This humble form of activity provides extraordinary physical rewards:
- It strengthens the heart, lowers blood pressure, and reduces risks for heart disease.
- Walking is a weight-bearing exercise, meaning that your body has to work against gravity. This extra effort helps keep bones strong, strengthens lower-body muscles, and improves endurance. It also helps improve and preserve balance and coordination.
- Because walking is gentle and low-impact, it protects joints and can help relieve existing joint pain. It does this by keeping joints lubricated and strengthening the muscles that support them.
- Getting up and moving aids digestion and can help prevent constipation.
- Walking can reduce blood sugar. Muscles burn more energy when they’re working, and that energy comes from the glucose (sugar) that’s being carried in the bloodstream. Stick to a stroll after meals, and save the intense exercise for when you’re not full.
- All forms of physical activity, including walking, take energy. That energy can come from the calories in the food we’ve just eaten, or it can come from the energy we’ve stored as body fat (adipose tissue). We need body fat to be healthy, but having too much of this type of tissue increases a person’s chances of developing diabetes, stroke, cancer, and other problems. Getting plenty of activity, such as walking, can help keep the amount of adipose tissue within a healthy range.
Walking improves blood circulation throughout the body. In the brain, this improvement in circulation helps to:
- Provide an energy boost that can rival a cup of coffee.

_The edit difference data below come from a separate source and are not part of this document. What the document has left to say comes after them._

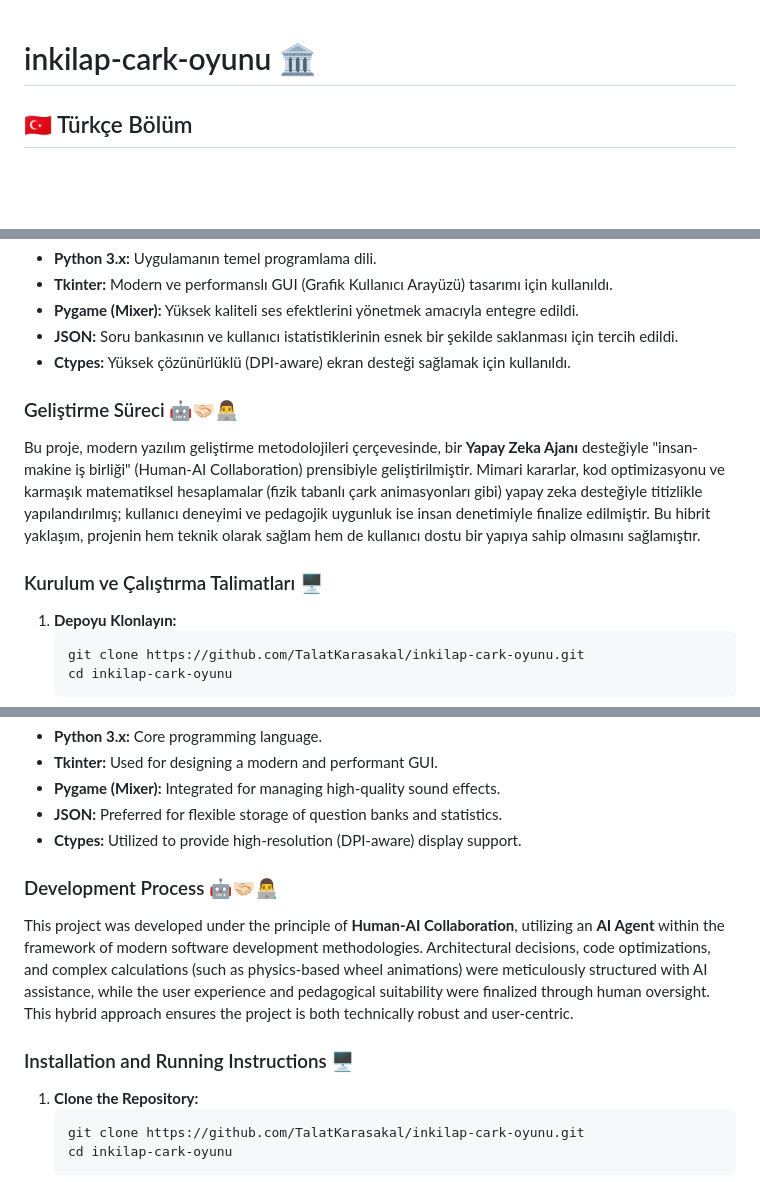
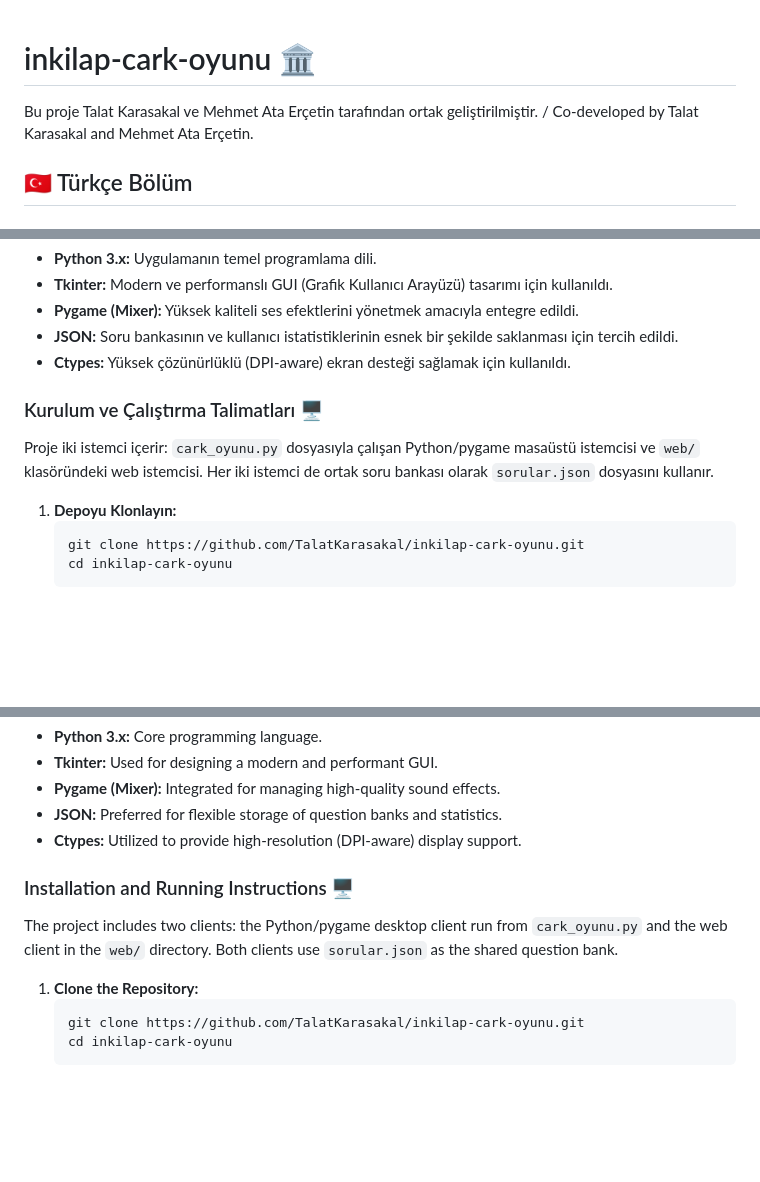
Before and after one commit to TalatKarasakal/inkilap-cark-oyunu, a Markdown page: README.md, 3 parts joined by grey strips. Rendered like a GitHub page; blank space fills up the shorter version.

Commit message:
Clean up README development notes (#1)

````diff
--- a/README.md
+++ b/README.md
@@ -1,4 +1,6 @@
 # inkilap-cark-oyunu 🏛️
+
+Bu proje Talat Karasakal ve Mehmet Ata Erçetin tarafından ortak geliştirilmiştir. / Co-developed by Talat Karasakal and Mehmet Ata Erçetin.
 
 ## 🇹🇷 Türkçe Bölüm
 
@@ -20,10 +22,9 @@
 *   **JSON:** Soru bankasının ve kullanıcı istatistiklerinin esnek bir şekilde saklanması için tercih edildi.
 *   **Ctypes:** Yüksek çözünürlüklü (DPI-aware) ekran desteği sağlamak için kullanıldı.
 
-### Geliştirme Süreci 🤖🤝🏻👨‍💻
-Bu proje, modern yazılım geliştirme metodolojileri çerçevesinde, bir **Yapay Zeka Ajanı** desteğiyle "insan-makine iş birliği" (Human-AI Collaboration) prensibiyle geliştirilmiştir. Mimari kararlar, kod optimizasyonu ve karmaşık matematiksel hesaplamalar (fizik tabanlı çark animasyonları gibi) yapay zeka desteğiyle titizlikle yapılandırılmış; kullanıcı deneyimi ve pedagojik uygunluk ise insan denetimiyle finalize edilmiştir. Bu hibrit yaklaşım, projenin hem teknik olarak sağlam hem de kullanıcı dostu bir yapıya sahip olmasını sağlamıştır.
+### Kurulum ve Çalıştırma Talimatları 🖥️
+Proje iki istemci içerir: `cark_oyunu.py` dosyasıyla çalışan Python/pygame masaüstü istemcisi ve `web/` klasöründeki web istemcisi. Her iki istemci de ortak soru bankası olarak `sorular.json` dosyasını kullanır.
 
-### Kurulum ve Çalıştırma Talimatları 🖥️
 1.  **Depoyu Klonlayın:**
     ```bash
     git clone https://github.com/TalatKarasakal/inkilap-cark-oyunu.git
@@ -61,10 +62,9 @@ Bu proje, modern yazılım geliştirme metodolojileri çerçevesinde, bir **Yapa
 *   **JSON:** Preferred for flexible storage of question banks and statistics.
 *   **Ctypes:** Utilized to provide high-resolution (DPI-aware) display support.
 
-### Development Process 🤖🤝🏻👨‍💻
-This project was developed under the principle of **Human-AI Collaboration**, utilizing an **AI Agent** within the framework of modern software development methodologies. Architectural decisions, code optimizations, and complex calculations (such as physics-based wheel animations) were meticulously structured with AI assistance, while the user experience and pedagogical suitability were finalized through human oversight. This hybrid approach ensures the project is both technically robust and user-centric.
+### Installation and Running Instructions 🖥️
+The project includes two clients: the Python/pygame desktop client run from `cark_oyunu.py` and the web client in the `web/` directory. Both clients use `sorular.json` as the shared question bank.
 
-### Installation and Running Instructions 🖥️
 1.  **Clone the Repository:**
     ```bash
     git clone https://github.com/TalatKarasakal/inkilap-cark-oyunu.git
````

- “Clear the cobwebs” and get creative juices flowing.
- Improve cognitive function and memory, and reduce the risk of age-related cognitive decline.
- Increase concentration, focus, and productivity.
Walking not only feels good physically, but by boosting endorphins (naturally occurring “feel-good” chemicals) it improves our emotional well-being:
- It provides a chance to reconnect our bodies and minds.
- It can reduce levels of stress, depression, anxiety, and feelings of loneliness, while boosting mood and self-esteem.
- Going for a walk with friends or family provides an opportunity to connect and deepen interpersonal relationships.
- Walking, especially in nature, provides an opportunity to disengage from technology-driven busyness and re-engage with yourself. It’s an opportunity to think about what matters to you and explore ways you can live into those values.
Ready to incorporate more walking into your life? Here are some tips to help get you started off on the right foot.
- Walk in areas designated for pedestrians. If the light is dim, wear a reflective vest.
- Wear comfortable, supportive shoes that provide good traction and layers that you can shed as needed. Walking boosts your metabolic fires, and you’ll warm up quickly.
- Stay hydrated and use sunscreen—even as the weather turns cooler.
- If improved fitness is the goal of your walking, and if you’re just starting down that path, talk with your health care provider first. You’ll need to incrementally increase the difficulty by either walking faster or up an incline. You can gauge the intensity level of your exertion by noticing how it feels to talk out loud. Do you have enough breath to sing? Then you’re working at a low intensity. Can you talk, but not sing? That’s a moderate intensity. Can’t hold a conversation? You’ve hit high intensity!
- Too much time spent being sedentary is a risk for heart disease. Spreading out your walking over the course of a day is an easy way to break up long stretches of sitting.
- However, what’s really important is just moving more, and if once a day is what you can do, that’s fine! Over the course of the week, shoot for at least 150 minutes of moderate aerobic activity, or 75 minutes of vigorous aerobic activity, or some combination of the two. But keep in mind—every step helps. Do what you can, when you can.